Whenever there has been an attempt to replace philanthropy with state funding or vice versa, it has ended in failure. The ‘grand experiment’ of the Victorian era which attempted to deliver a universal system of welfare via philanthropic means did not succeed, because as the scale of the problems facing society became clear (often, it has to be said, as a result of the work of pioneering philanthropists) it became obvious that the state would have to play a part in dealing with them. Conversely, in the decade following the establishment of the welfare state in the late 1940s, UK philanthropy began to decline and many thought it would wither away into irrelevance. However, by the 1960s, people were already starting to voice dissatisfaction with the reality of the welfare state and coming to appreciate that philanthropic organisations had an important role to play in terms of driving innovation, challenging state provision, advocating on behalf of special interest groups and even delivering services on behalf of the state where they were better-placed to do so.
I hope that my book will provide some important context around the role of philanthropy that should be of use to those making policy affecting philanthropy, both within and beyond Britain. There is real value to understanding the added value that philanthropy can bring within a state-delivered system of welfare, whilst also recognising that this service delivery aspect of the work of not-for-profits is only one half of the picture, and that the role they play as independent, critical voices within our society, able to stand up for marginalised individuals and communities, is just as important. The history of philanthropy is far more than just the stories of long-dead donors and their gifts: it can offer real insights into issues that are affecting the vital work of philanthropists and not-for-profit organisation right now.

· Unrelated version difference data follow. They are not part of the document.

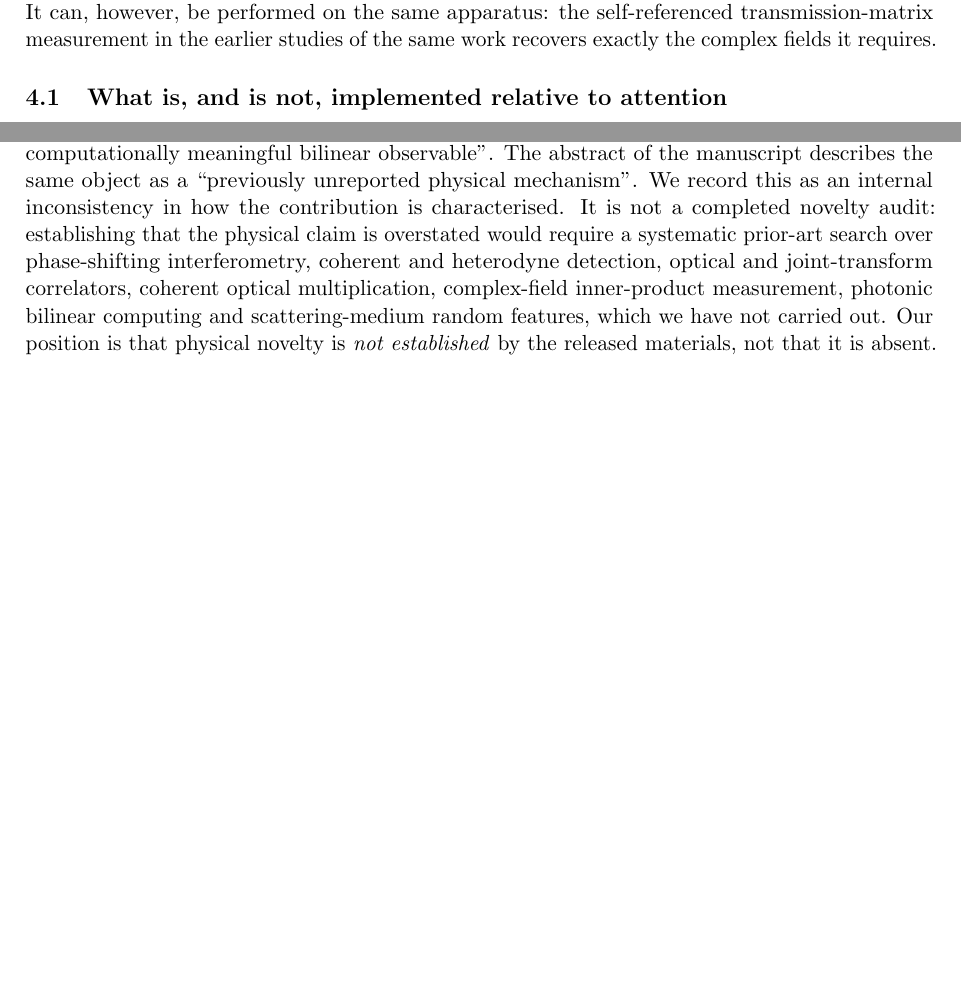
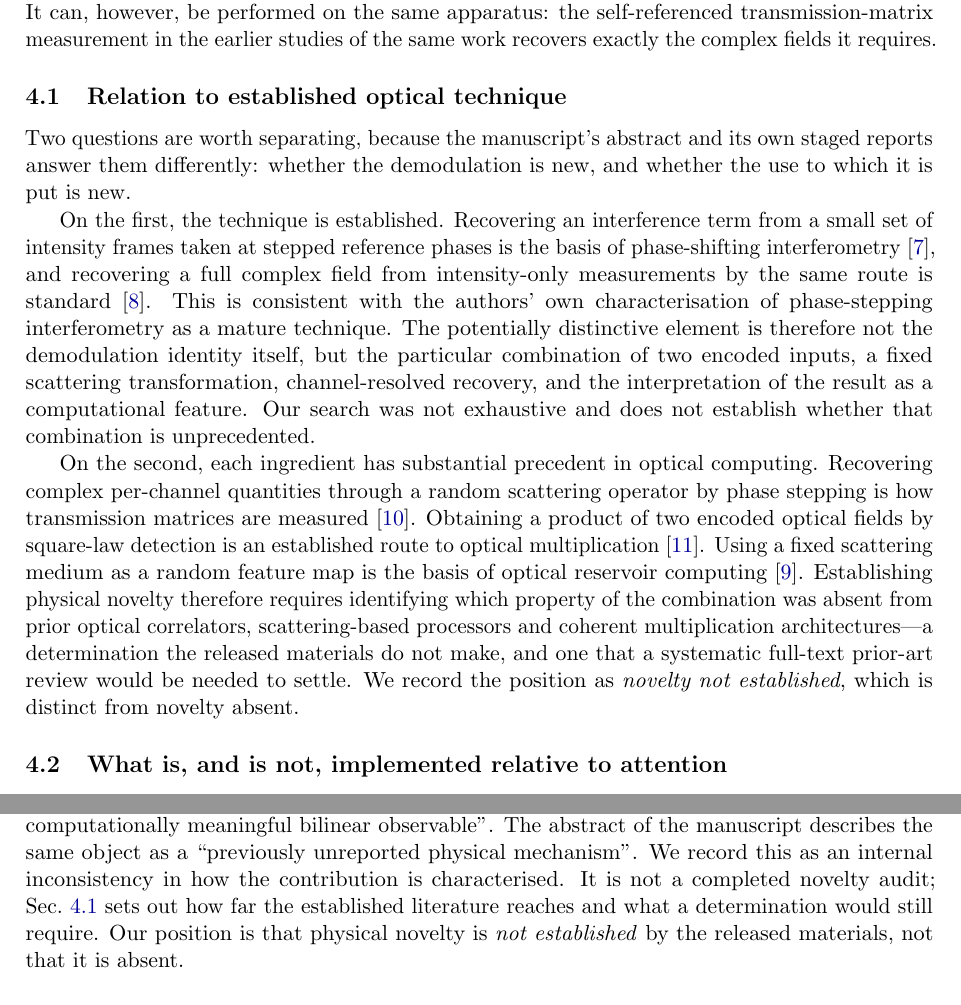
Before and after one commit to SII-WANGZJ/Nullius, a LaTeX paper (paper/audit.tex): two parts of pages 11 and 12 of 17 before the commit and two parts of pages 11 and 13 of 17 after it, joined at a grey line, cut so that both start at the same text, the shorter picture padded with empty space. Compiled offline with pdfLaTeX.

Commit message:
Add bounded prior-art paragraphs to the computational-interpretation section
Cites only Bruning 1974, Yamaguchi and Zhang 1997, Popoff 2010, Hamerly 2019
and Rafayelyan 2020, each for the headline proposition of that work. Weaver
and Goodman, phase-shifting JTC and specific photonic-attention devices remain
in the matrix pending full-text verification and are not used for any factual
conclusion. Position recorded as 'novelty not established', explicitly
distinguished from 'novelty absent'.

Co-Authored-By: Claude Opus 5 (1M context) <noreply@anthropic.com>

```diff
--- a/paper/audit.tex
+++ b/paper/audit.tex
@@ -639,6 +639,39 @@ released data. It can, however, be performed on the same apparatus: the
 self-referenced transmission-matrix measurement in the earlier studies of the
 same work recovers exactly the complex fields it requires.
 
+\subsection{Relation to established optical technique}
+\label{sec:priorart}
+
+Two questions are worth separating, because the manuscript's abstract and its
+own staged reports answer them differently: whether the demodulation is new,
+and whether the use to which it is put is new.
+
+On the first, the technique is established. Recovering an interference term
+from a small set of intensity frames taken at stepped reference phases is the
+basis of phase-shifting interferometry~\cite{bruning}, and recovering a full
+complex field from intensity-only measurements by the same route is
+standard~\cite{yamaguchi}. This is consistent with the authors' own
+characterisation of phase-stepping interferometry as a mature technique.
+The potentially distinctive element is therefore not the demodulation identity
+itself, but the particular combination of two encoded inputs, a fixed
+scattering transformation, channel-resolved recovery, and the interpretation
+of the result as a computational feature. Our search was not exhaustive and
+does not establish whether that combination is unprecedented.
+
+On the second, each ingredient has substantial precedent in optical computing.
+Recovering complex per-channel quantities through a random scattering operator
+by phase stepping is how transmission matrices are
+measured~\cite{popoff}. Obtaining a product of two encoded optical fields by
+square-law detection is an established route to optical
+multiplication~\cite{hamerly}. Using a fixed scattering medium as a random
+feature map is the basis of optical reservoir computing~\cite{rafayelyan}.
+Establishing physical novelty therefore requires identifying which property of
+the combination was absent from prior optical correlators, scattering-based
+processors and coherent multiplication architectures---a determination the
+released materials do not make, and one that a systematic full-text prior-art
+review would be needed to settle. We record the position as \emph{novelty not
+established}, which is distinct from novelty absent.
+
 \subsection{What is, and is not, implemented relative to attention}
 \label{sec:attention}
 
@@ -742,14 +782,10 @@ not the demodulation itself but its application to extract a computationally
 meaningful bilinear observable''. The abstract of the manuscript describes the
 same object as a ``previously unreported physical mechanism''. We record this
 as an internal inconsistency in how the contribution is characterised. It is
-not a completed novelty audit: establishing that the physical claim is
-overstated would require a systematic prior-art search over phase-shifting
-interferometry, coherent and heterodyne detection, optical and joint-transform
-correlators, coherent optical multiplication, complex-field inner-product
-measurement, photonic bilinear computing and scattering-medium random
-features, which we have not carried out. Our position is that physical
-novelty is \emph{not established} by the released materials, not that it is
-absent.
+not a completed novelty audit; Sec.~\ref{sec:priorart} sets out how far the
+established literature reaches and what a determination would still require.
+Our position is that physical novelty is \emph{not established} by the
+released materials, not that it is absent.
 
 \subsection{Architectural attribution}
 
```
Also changed, not shown: paper/audit.pdf, paper/audit.tex (22 more changed lines).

Rhodri Davies works at Charities Aid Foundation (CAF), where he leads Giving Thought – CAF’s in-house think tank focussing on current and future issues affecting philanthropy and the charitable sector. Rhodri graduated from the University of Oxford with a first-class degree in Mathematics and Philosophy and embarked upon an academic career before migrating into public policy work, where he has spent nearly a decade specialising in the policy aspects of philanthropy and charitable giving.